During the ceremony, Croatian Prime Minister Andrej Plenkovic said the bridge represents “a fascinating strategic accomplishment of the Croatian people and their state” that fulfils their longtime dream to have the Adriatic coastline connected.
“I really think this is a huge event for Croatia, Croatian people, for our friends in Bosnia and Herzegovina, for Croatians in Bosnia and Herzegovina,” he said.
“We connected what we call modern sovereignty, a very clear project with which we are realising strategic interests, realised at the moment when we strengthened our international position and enriched it with the membership in the European Union.”
The bridge and its connecting roads are expected to be fully completed by June next year.
Until then, road travellers wanting to visit some of Croatia’s most attractive tourist destinations, such as the Old Town section of Dubrovnik, will still have to pass through two border checkpoints between Bosnia and Croatia at the Bosnian seaside port of Neum.
Plenkovic said the bridge will not divide, but it will connect people and nations.
“The bridge does not connect only Croatia, but it connects the EU as well as Bosnia-Herzegovina,” he said.
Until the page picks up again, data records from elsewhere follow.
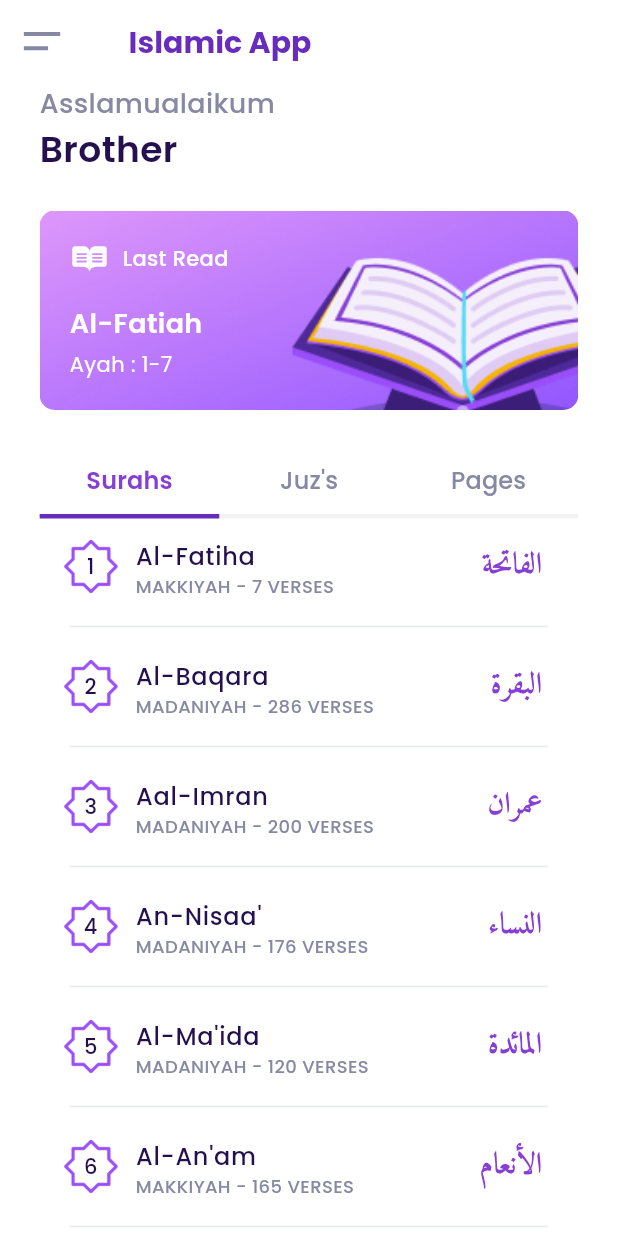
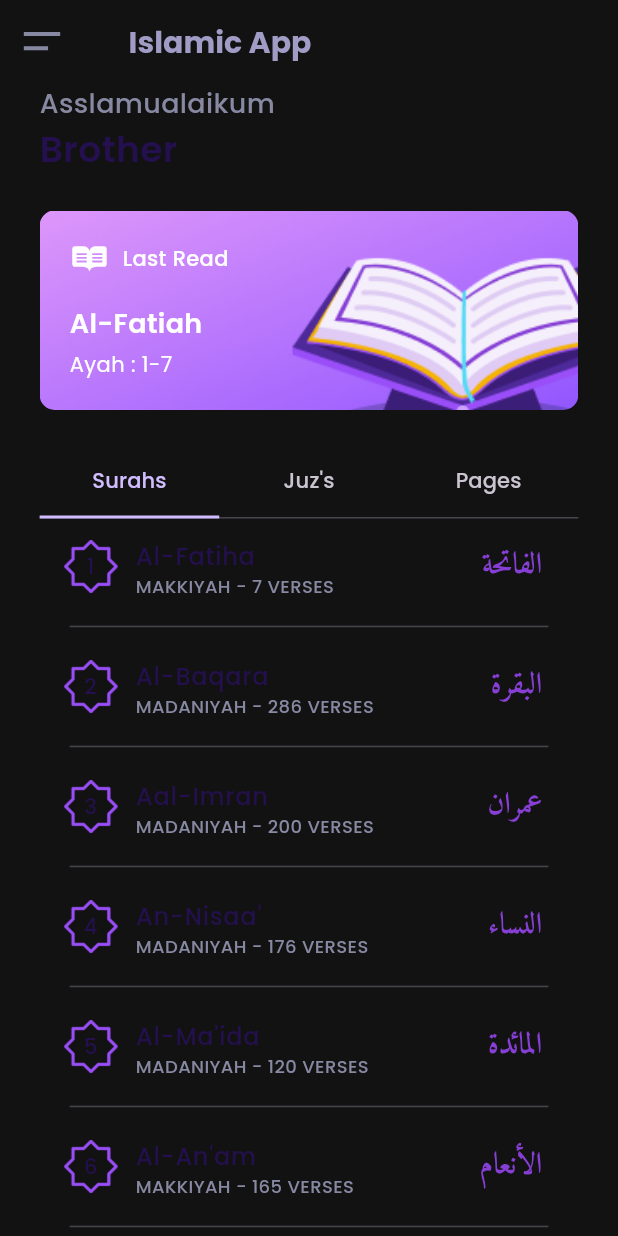
Before and after one commit to hosamafiky/islamic_app, a Flutter app: the screen it shows after launch, on a phone screen of 412 x 824 dp. Run offline on Flutter 3.47's test engine with Material 3 defaults, Android fonts, the light colour scheme and no system bars; our stand-ins replace dartz, dio, equatable, firebase_core, firebase_messaging, flutter_bloc and 5 more; accounts and stored records are empty.

Commit message:
Update sizing package to responsive_sizer

```diff
--- a/lib/core/extensions/sizing_ext.dart
+++ b/lib/core/extensions/sizing_ext.dart
@@ -1,5 +1,5 @@
 import 'package:flutter/material.dart';
-import 'package:sizer/sizer.dart';
+import 'package:responsive_sizer/responsive_sizer.dart';
 
 extension CustomSize on num {
   double get asp => (this / (1.sp)).sp;
--- a/lib/main.dart
+++ b/lib/main.dart
@@ -9,7 +9,7 @@ import 'package:islamic_app/features/quran/data/repositories/quran_repository_im
 import 'package:islamic_app/features/quran/domain/usecases/get_juzs_usecase.dart';
 import 'package:islamic_app/features/quran/domain/usecases/get_surahs_usecase.dart';
 import 'package:islamic_app/features/quran/presentation/cubit/quran_cubit.dart';
-import 'package:sizer/sizer.dart';
+import 'package:responsive_sizer/responsive_sizer.dart';
 
 import 'core/globals/global_keys.dart';
 import 'core/helpers/dio_helper.dart';
@@ -85,14 +85,16 @@ class MyApp extends StatelessWidget {
             ..getPages(),
         ),
       ],
-      child: Sizer(
+      child: ResponsiveSizer(
         builder: (context, orientation, deviceType) {
           return MaterialApp(
             scaffoldMessengerKey: snackbarKey,
             navigatorKey: navigatorKey,
             title: 'Islamic App',
             debugShowCheckedModeBanner: false,
+            themeMode: ThemeMode.dark,
             theme: Themes.light,
+            darkTheme: Themes.dark,
             onGenerateRoute: AppRouter.onGenerateRoute,
           );
         },
--- a/pubspec.yaml
+++ b/pubspec.yaml
@@ -23,9 +23,10 @@ dependencies:
   geolocator: ^11.0.0
   internet_connection_checker: ^1.0.0+1
   mqtt_client: ^10.2.0
+  responsive_sizer: ^3.3.1
   shared_preferences: ^2.2.2
   shimmer: ^3.0.0
-  sizer: ^2.0.15
+  # sizer: ^2.0.15
   uuid: ^4.3.3
 
 dev_dependencies:
```
Also changed, not shown: pubspec.lock.
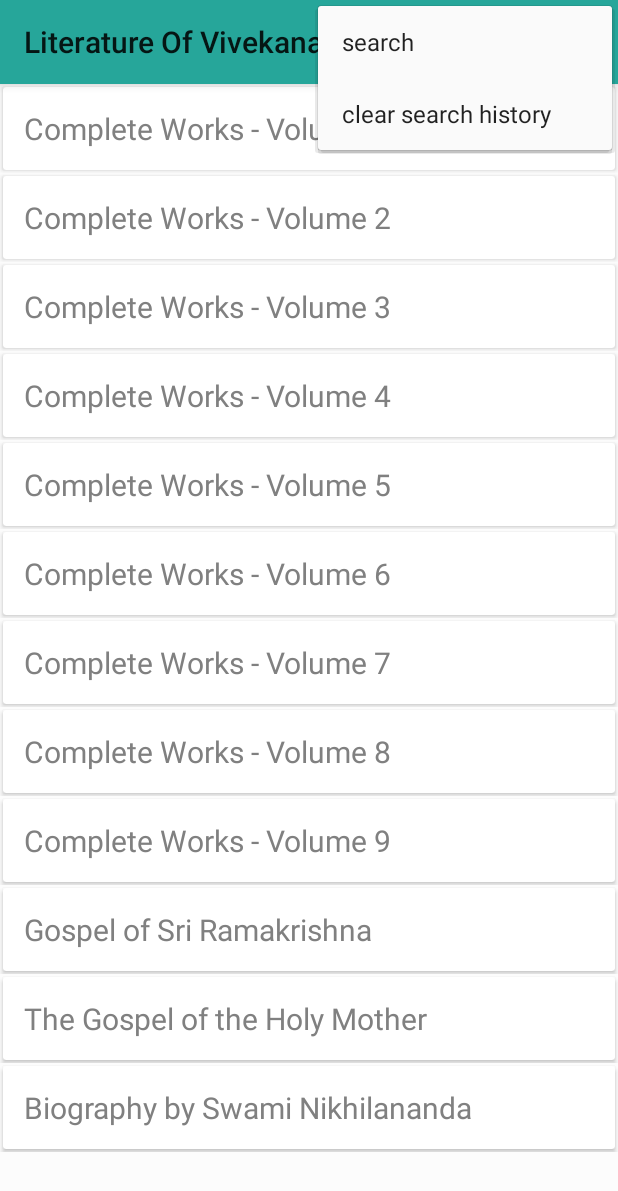
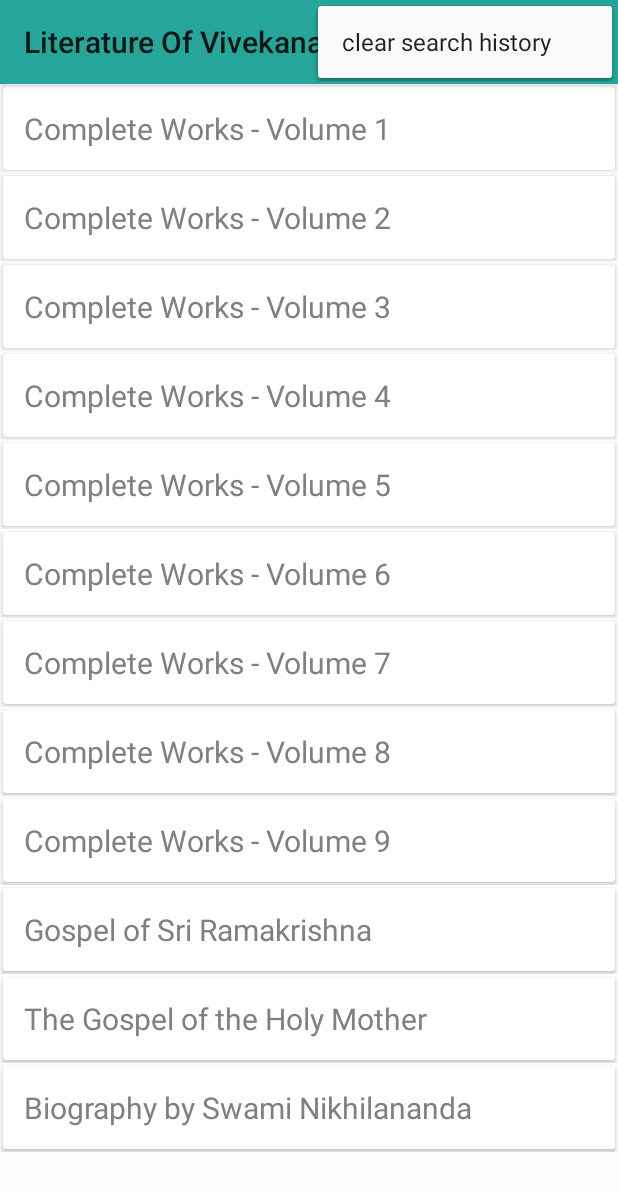
Before and after one commit to gauravshelangia/LiteratureOfvivekanand, an Android app: the EnglishActivity screen opened directly, with no data from a screen before it, with the options menu open, on a phone screen of 412 x 824 dp. Shown: the top 1191 px of the screen. Run offline under Robolectric (Android 15) with nearby library versions, the phone set to English and light mode, and no system bars.

Commit message:
finishing up

```diff
--- a/app/src/main/java/com/vivekanand/literature/literatureofvivekanand/BengaliActivity.java
+++ b/app/src/main/java/com/vivekanand/literature/literatureofvivekanand/BengaliActivity.java
@@ -201,9 +201,9 @@
         int id = item.getItemId();
 
         switch (id) {
-            case R.id.search:
-                // TODO open search view to search
-                break;
+//            case R.id.search:
+//                // TODO open search view to search
+//                break;
             case R.id.clear_search_history:
                 // TODO clear previous search history
                 break;
--- a/app/src/main/java/com/vivekanand/literature/literatureofvivekanand/BookWebView.java
+++ b/app/src/main/java/com/vivekanand/literature/literatureofvivekanand/BookWebView.java
@@ -168,9 +168,9 @@
         int id = item.getItemId();
 
         switch (id) {
-            case R.id.search:
-                // TODO open search view to search
-                break;
+//            case R.id.search:
+//                // TODO open search view to search
+//                break;
             case R.id.clear_search_history:
                 // TODO clear previous search history
                 break;
--- a/app/src/main/java/com/vivekanand/literature/literatureofvivekanand/EnglishActivity.java
+++ b/app/src/main/java/com/vivekanand/literature/literatureofvivekanand/EnglishActivity.java
@@ -14,6 +14,7 @@
 import android.view.MenuItem;
 import android.view.View;
 import android.widget.AdapterView;
+import android.widget.LinearLayout;
 import android.widget.ListView;
 import android.widget.ProgressBar;
 import android.widget.RelativeLayout;
@@ -22,6 +23,7 @@
 
 import com.vivekanand.literature.literatureofvivekanand.adapter.BookListAdapter;
 import com.vivekanand.literature.literatureofvivekanand.adapter.SearchAdapter;
+import com.vivekanand.literature.literatureofvivekanand.adapter.SearchHistoryAdapter;
 import com.vivekanand.literature.literatureofvivekanand.indexer.FileReader;
 import com.vivekanand.literature.literatureofvivekanand.indexer.IndexerCore;
 import com.vivekanand.literature.literatureofvivekanand.indexer.SearchItemModel;
@@ -61,6 +63,8 @@
     private RelativeLayout searchHintsContainer;
     private SearchManager searchManager;
     private SearchView searchView;
+    private RelativeLayout searchHistory;
+    private final ListView listView = null;
 
 
     @Override
@@ -89,7 +93,7 @@
     public boolean onCreateOptionsMenu(Menu menu) {
         // Inflate the menu; this adds items to the action bar if it is present.
         getMenuInflater().inflate(R.menu.menu_main, menu);
-        MenuItem myActionMenuItem = menu.findItem( R.id.action_search);
+        MenuItem myActionMenuItem = menu.findItem( R.id.action_search).setVisible(true);
         searchView = (SearchView) myActionMenuItem.getActionView();
         searchView.setOnQueryTextListener(new SearchView.OnQueryTextListener() {
             @Override
@@ -134,6 +138,17 @@
 
         searchAdapter = new SearchAdapter(this);
         hintListView.setAdapter(searchAdapter);
+        searchHistory = (RelativeLayout)findViewById(R.id.search_history_include);
+        searchHistory.setVisibility(View.VISIBLE);
+        final ListView listView = findViewById(R.id.search_history_list);
+
+        listView.setOnItemClickListener(new AdapterView.OnItemClickListener() {
+            @Override
+            public void onItemClick(AdapterView<?> adapterView, View view, int i, long l) {
+                searchView.setQuery((String)listView.getItemAtPosition(i), false);
+            }
+        });
+
 
 
     }
@@ -190,9 +205,10 @@
         int id = item.getItemId();
 
         switch (id) {
-            case R.id.search:
-                // TODO open search view to search
-                break;
+//            case R.id.search:
+//                //Toast.makeText(this, "adfhhfxd", Toast.LENGTH_SHORT).show();
+//                // TODO open search view to search
+//                break;
             case R.id.clear_search_history:
                 // TODO clear previous search history
                 break;
--- a/app/src/main/res/layout/activity_english.xml
+++ b/app/src/main/res/layout/activity_english.xml
@@ -27,4 +27,12 @@
         android:layout_height="match_parent"
         />
 
+    <include
+        android:id="@+id/search_history_include"
+        layout="@layout/search_history"
+        android:layout_below="@+id/appbar"
+        android:layout_width="match_parent"
+        android:layout_height="match_parent"
+        />
+
 </RelativeLayout>
--- /dev/null
+++ b/app/src/main/res/layout/search_history.xml
@@ -0,0 +1,12 @@
+<?xml version="1.0" encoding="utf-8"?>
+<RelativeLayout xmlns:android="http://schemas.android.com/apk/res/android"
+    android:layout_width="match_parent"
+    android:layout_height="match_parent"
+    android:orientation="vertical"
+    android:id="@+id/search_history">
+
+    <ListView
+        android:id="@+id/search_history_list"
+        android:layout_width="match_parent"
+        android:layout_height="wrap_content"></ListView>
+</RelativeLayout>
--- a/app/src/main/res/menu/menu_main.xml
+++ b/app/src/main/res/menu/menu_main.xml
@@ -10,12 +10,13 @@
         app:actionViewClass="android.support.v7.widget.SearchView"
         android:title="Search"/>
 
-    <item
-        android:id="@+id/search"
-        android:icon="@android:drawable/ic_menu_search"
-        android:orderInCategory="100"
-        android:title="@string/search"
-        app:showAsAction="never" />
+    <!--<item-->
+        <!--android:id="@+id/search"-->
+        <!--android:icon="@android:drawable/ic_menu_search"-->
+        <!--android:orderInCategory="100"-->
+        <!--android:title="@string/search"-->
+        <!--app:showAsAction="never"-->
+        <!--/>-->
 
     <item
         android:id="@+id/clear_search_history"
```
Also changed, not shown: app/src/main/java/com/vivekanand/literature/literatureofvivekanand/adapter/SearchHistoryAdapter.java (added, +72 -0 lines), app/src/main/java/com/vivekanand/literature/literatureofvivekanand/adapter/SearchSuggestionAdapter.java (deleted, +0 -57 lines), app/src/main/res/layout/search_history_item.xml (added, +9 -0 lines).
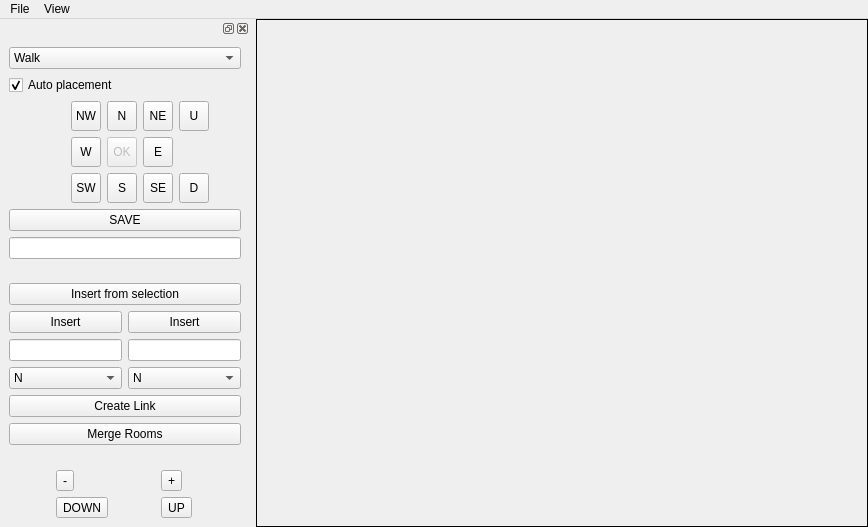
Old version of the form version4/ui/main.ui in the repository michael-donat/tf-mapper.
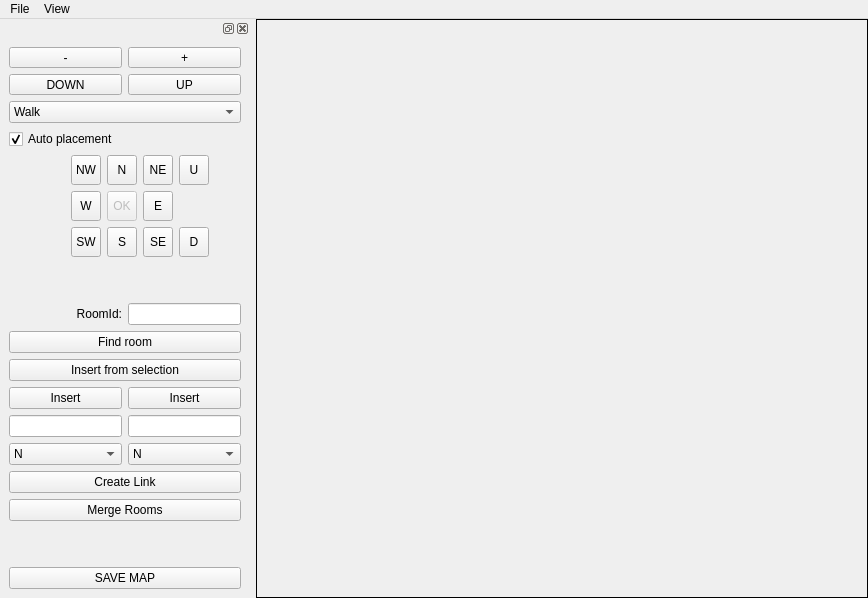
New version of the form.

Commit message: pull req

The edit to the form file:
```diff
--- a/version4/ui/main.ui
+++ b/version4/ui/main.ui
@@ -7,7 +7,7 @@
     <x>0</x>
     <y>0</y>
     <width>868</width>
-    <height>527</height>
+    <height>598</height>
    </rect>
   </property>
   <property name="windowTitle">
@@ -76,7 +76,7 @@
    <property name="minimumSize">
     <size>
      <width>250</width>
-     <height>482</height>
+     <height>548</height>
     </size>
    </property>
    <property name="maximumSize">
@@ -96,7 +96,20 @@
    </attribute>
    <widget class="QWidget" name="uiComponentToolsPanelContentWidget">
     <layout class="QGridLayout" name="gridLayout_2">
-     <item row="5" column="2">
+     <item row="17" column="2">
+      <spacer name="verticalSpacer_2">
+       <property name="orientation">
+        <enum>Qt::Vertical</enum>
+       </property>
+       <property name="sizeHint" stdset="0">
+        <size>
+         <width>20</width>
+         <height>40</height>
+        </size>
+       </property>
+      </spacer>
+     </item>
+     <item row="14" column="2">
       <spacer name="verticalSpacer">
        <property name="orientation">
         <enum>Qt::Vertical</enum>
@@ -109,14 +122,66 @@
        </property>
       </spacer>
      </item>
-     <item row="3" column="2">
-      <widget class="QPushButton" name="pushButton">
-       <property name="text">
-        <string>SAVE</string>
-       </property>
-      </widget>
+     <item row="0" column="2">
+      <layout class="QGridLayout" name="gridLayout_4">
+       <item row="0" column="2">
+        <widget class="QToolButton" name="zoomIn">
+         <property name="sizePolicy">
+          <sizepolicy hsizetype="Expanding" vsizetype="Expanding">
+           <horstretch>0</horstretch>
+           <verstretch>0</verstretch>
+          </sizepolicy>
+         </property>
+         <property name="text">
+          <string>+</string>
+         </property>
+        </widget>
+       </item>
+       <item row="0" column="1">
+        <widget class="QToolButton" name="zoomOut">
+         <property name="sizePolicy">
+          <sizepolicy hsizetype="Expanding" vsizetype="Expanding">
+           <horstretch>0</horstretch>
+           <verstretch>0</verstretch>
+          </sizepolicy>
+         </property>
+         <property name="text">
+          <string>-</string>
+         </property>
+        </widget>
+       </item>
+       <item row="1" column="1">
+        <widget class="QToolButton" name="goLevelDown">
+         <property name="sizePolicy">
+          <sizepolicy hsizetype="Expanding" vsizetype="Expanding">
+           <horstretch>0</horstretch>
+           <verstretch>0</verstretch>
+          </sizepolicy>
+         </property>
+         <property name="text">
+          <string>DOWN</string>
+         </property>
+        </widget>
+       </item>
+       <item row="1" column="2">
+        <widget class="QToolButton" name="goLevelUp">
+         <property name="sizePolicy">
+          <sizepolicy hsizetype="Expanding" vsizetype="Expanding">
+           <horstretch>0</horstretch>
+           <verstretch>0</verstretch>
+          </sizepolicy>
+         </property>
+         <property name="text">
+          <string>UP</string>
+         </property>
+        </widget>
+       </item>
+      </layout>
      </item>
-     <item row="2" column="2">
+     <item row="6" column="2">
+      <layout class="QHBoxLayout" name="horizontalLayout_2"/>
+     </item>
+     <item row="11" column="2">
       <layout class="QGridLayout" name="compassButtonsGridLayout">
        <item row="0" column="2">
         <widget class="QToolButton" name="compassN">
@@ -424,7 +489,7 @@
        </item>
       </layout>
      </item>
-     <item row="0" column="2">
+     <item row="9" column="2">
       <widget class="QComboBox" name="walkerModeSelector">
        <item>
         <property name="text">
@@ -438,52 +503,7 @@
        </item>
       </widget>
      </item>
-     <item row="8" column="2">
-      <spacer name="toolsPanelSpacerBottom">
-       <property name="orientation">
-        <enum>Qt::Vertical</enum>
-       </property>
-       <property name="sizeHint" stdset="0">
-        <size>
-         <width>20</width>
-         <height>40</height>
-        </size>
-       </property>
-      </spacer>
-     </item>
      <item row="10" column="2">
-      <layout class="QGridLayout" name="gridLayout_3">
-       <item row="0" column="0">
-        <widget class="QToolButton" name="zoomOut">
-         <property name="text">
-          <string>-</string>
-         </property>
-        </widget>
-       </item>
-       <item row="0" column="1">
-        <widget class="QToolButton" name="zoomIn">
-         <property name="text">
-          <string>+</string>
-         </property>
-        </widget>
-       </item>
-       <item row="1" column="0">
-        <widget class="QToolButton" name="goLevelDown">
-         <property name="text">
-          <string>DOWN</string>
-         </property>
-        </widget>
-       </item>
-       <item row="1" column="1">
-        <widget class="QToolButton" name="goLevelUp">
-         <property name="text">
-          <string>UP</string>
-         </property>
-        </widget>
-       </item>
-      </layout>
-     </item>
-     <item row="1" column="2">
       <widget class="QCheckBox" name="autoPlacement">
        <property name="text">
         <string>Auto placement</string>
@@ -493,15 +513,25 @@
        </property>
       </widget>
      </item>
-     <item row="7" column="2">
+     <item row="16" column="2">
       <layout class="QGridLayout" name="gridLayout">
-       <item row="2" column="1">
+       <item row="0" column="0">
+        <widget class="QLabel" name="label">
+         <property name="text">
+          <string>RoomId:</string>
+         </property>
+         <property name="alignment">
+          <set>Qt::AlignRight|Qt::AlignTrailing|Qt::AlignVCenter</set>
+         </property>
+        </widget>
+       </item>
+       <item row="4" column="1">
         <widget class="QLineEdit" name="manualLinkRoomRight"/>
        </item>
-       <item row="2" column="0">
+       <item row="4" column="0">
         <widget class="QLineEdit" name="manualLinkRoomLeft"/>
        </item>
-       <item row="3" column="0">
+       <item row="5" column="0">
         <widget class="QComboBox" name="manualLinkLinkLeft">
          <item>
           <property name="text">
@@ -555,28 +585,28 @@
          </item>
         </widget>
        </item>
-       <item row="4" column="0" colspan="2">
+       <item row="6" column="0" colspan="2">
         <widget class="QPushButton" name="manualLinkExecute">
          <property name="text">
           <string>Create Link</string>
          </property>
         </widget>
        </item>
-       <item row="1" column="1">
+       <item row="3" column="1">
         <widget class="QPushButton" name="manualLinkRoomRightInsert">
          <property name="text">
           <string>Insert</string>
          </property>
         </widget>
        </item>
-       <item row="1" column="0">
+       <item row="3" column="0">
         <widget class="QPushButton" name="manualLinkRoomLeftInsert">
          <property name="text">
           <string>Insert</string>
          </property>
         </widget>
        </item>
-       <item row="3" column="1">
+       <item row="5" column="1">
         <widget class="QComboBox" name="manualLinkLinkRight">
          <item>
           <property name="text">
@@ -630,32 +660,46 @@
          </item>
         </widget>
        </item>
-       <item row="5" column="0" colspan="2">
+       <item row="7" column="0" colspan="2">
         <widget class="QPushButton" name="manualMergeExecute">
          <property name="text">
           <string>Merge Rooms</string>
          </property>
         </widget>
        </item>
-       <item row="0" column="0" colspan="2">
+       <item row="2" column="0" colspan="2">
         <widget class="QPushButton" name="manualLinkInsertFromSelection">
          <property name="text">
           <string>Insert from selection</string>
          </property>
         </widget>
        </item>
+       <item row="0" column="1">
+        <widget class="QLineEdit" name="roomIdDisplay">
+         <property name="text">
+          <string/>
+         </property>
+         <property name="dragEnabled">
+          <bool>true</bool>
+         </property>
+         <property name="readOnly">
+          <bool>false</bool>
+         </property>
+        </widget>
+       </item>
+       <item row="1" column="0" colspan="2">
+        <widget class="QPushButton" name="manualLookupRoom">
+         <property name="text">
+          <string>Find room</string>
+         </property>
+        </widget>
+       </item>
       </layout>
      </item>
-     <item row="4" column="2">
-      <widget class="QLineEdit" name="roomIdDisplay">
+     <item row="18" column="2">
+      <widget class="QPushButton" name="pushButton">
        <property name="text">
-        <string/>
-       </property>
-       <property name="dragEnabled">
-        <bool>true</bool>
-       </property>
-       <property name="readOnly">
-        <bool>true</bool>
+        <string>SAVE MAP</string>
        </property>
       </widget>
      </item>
```
The commit also changes 1 other file.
But the project has angered Bosnian officials, who claim the bridge violates the state’s sovereign access to open seas in the Adriatic.
The construction began in July 2018 after the China Road and Bridge Corporation (CRBC) won an international bid to construct a 2.4km (1.5 miles) long bridge.
In recent years, China has been pouring funds into Central and Eastern European countries as part of its strategic Belt and Road Initiative project, which includes upgrading infrastructure and is aimed at creating a network of transport and trade links between China and Europe.
EU officials, however, worry that the Chinese investments boost its economic and political clout in the region, which is still reeling from the bloody 1990s’ breakup of the former Yugoslavia.